Leafy Greens

It is thought that a folate deficiency can impair serotonin, noradrenaline and dopamine metabolization. More research is needed to investigate the role of the B vitamin in depression. Some examples of folate-rich vegetables are spinach, avocado, broccoli, artichokes and okra.

Caffeine

While caffeine can have a lot of negative side effects if it is not consumed in moderation, it is known for its performance and mood-boosting properties. Natural sources of caffeine include coffee and black tea – although tea has a lower caffeine content than coffee.

The bottom line is that making small improvements to your diet to boost your physical health can have the added bonus of also improving your mental health. More clinical trails are needed to show exactly which foods are best at treating and preventing mental health conditions like depression, anxiety and OCD.

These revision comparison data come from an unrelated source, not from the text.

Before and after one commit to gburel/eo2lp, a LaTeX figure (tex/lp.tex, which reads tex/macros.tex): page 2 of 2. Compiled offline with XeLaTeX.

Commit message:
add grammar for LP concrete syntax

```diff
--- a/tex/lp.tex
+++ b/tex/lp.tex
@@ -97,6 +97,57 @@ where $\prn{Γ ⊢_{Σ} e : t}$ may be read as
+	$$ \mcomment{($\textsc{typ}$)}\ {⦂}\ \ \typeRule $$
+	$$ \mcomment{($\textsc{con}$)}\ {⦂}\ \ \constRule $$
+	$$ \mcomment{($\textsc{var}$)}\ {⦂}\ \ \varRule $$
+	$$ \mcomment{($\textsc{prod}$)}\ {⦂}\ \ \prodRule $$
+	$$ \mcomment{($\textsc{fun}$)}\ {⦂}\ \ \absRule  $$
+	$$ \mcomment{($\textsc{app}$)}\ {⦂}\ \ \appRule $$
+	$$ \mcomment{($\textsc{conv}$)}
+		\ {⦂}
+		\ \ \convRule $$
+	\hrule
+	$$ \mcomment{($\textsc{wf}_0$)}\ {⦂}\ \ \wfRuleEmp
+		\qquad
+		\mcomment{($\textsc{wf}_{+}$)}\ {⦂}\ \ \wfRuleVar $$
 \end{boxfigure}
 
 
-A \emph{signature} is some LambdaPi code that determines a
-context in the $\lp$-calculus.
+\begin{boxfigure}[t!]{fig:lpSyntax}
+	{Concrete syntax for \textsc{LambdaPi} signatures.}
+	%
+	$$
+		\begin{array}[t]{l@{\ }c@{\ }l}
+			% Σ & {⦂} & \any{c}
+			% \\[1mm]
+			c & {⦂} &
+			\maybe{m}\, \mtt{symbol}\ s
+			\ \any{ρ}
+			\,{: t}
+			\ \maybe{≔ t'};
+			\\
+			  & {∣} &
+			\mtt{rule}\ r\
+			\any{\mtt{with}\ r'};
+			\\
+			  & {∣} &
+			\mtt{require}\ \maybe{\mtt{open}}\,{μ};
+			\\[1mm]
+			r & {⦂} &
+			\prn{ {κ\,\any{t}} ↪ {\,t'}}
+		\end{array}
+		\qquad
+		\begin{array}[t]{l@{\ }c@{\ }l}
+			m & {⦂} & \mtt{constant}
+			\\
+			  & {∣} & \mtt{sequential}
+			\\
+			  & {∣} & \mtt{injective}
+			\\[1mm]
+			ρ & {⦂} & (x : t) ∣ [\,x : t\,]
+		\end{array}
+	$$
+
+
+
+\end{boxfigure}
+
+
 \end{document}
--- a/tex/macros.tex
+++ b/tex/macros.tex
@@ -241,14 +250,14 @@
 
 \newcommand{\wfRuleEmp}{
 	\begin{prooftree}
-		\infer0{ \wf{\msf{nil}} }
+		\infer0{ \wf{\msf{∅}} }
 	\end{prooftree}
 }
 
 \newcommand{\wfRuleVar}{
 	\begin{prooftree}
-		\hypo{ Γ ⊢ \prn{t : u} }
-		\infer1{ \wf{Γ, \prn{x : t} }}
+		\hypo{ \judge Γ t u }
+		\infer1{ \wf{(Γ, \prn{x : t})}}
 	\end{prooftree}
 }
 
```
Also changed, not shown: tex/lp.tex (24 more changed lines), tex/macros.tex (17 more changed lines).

Be sure to carry out further research on the web to find out what the best mood-boosting foods to eat are. If you are struggling to maintain a healthy diet at the moment, it could also be worth taking a daily multivitamin supplement to ensure your body is getting all the essential vitamins it needs to function optimally. Furthermore, you might want to check out other food supplements, like cod liver oil supplements and omega-3-6-9 flaxseed oil supplements.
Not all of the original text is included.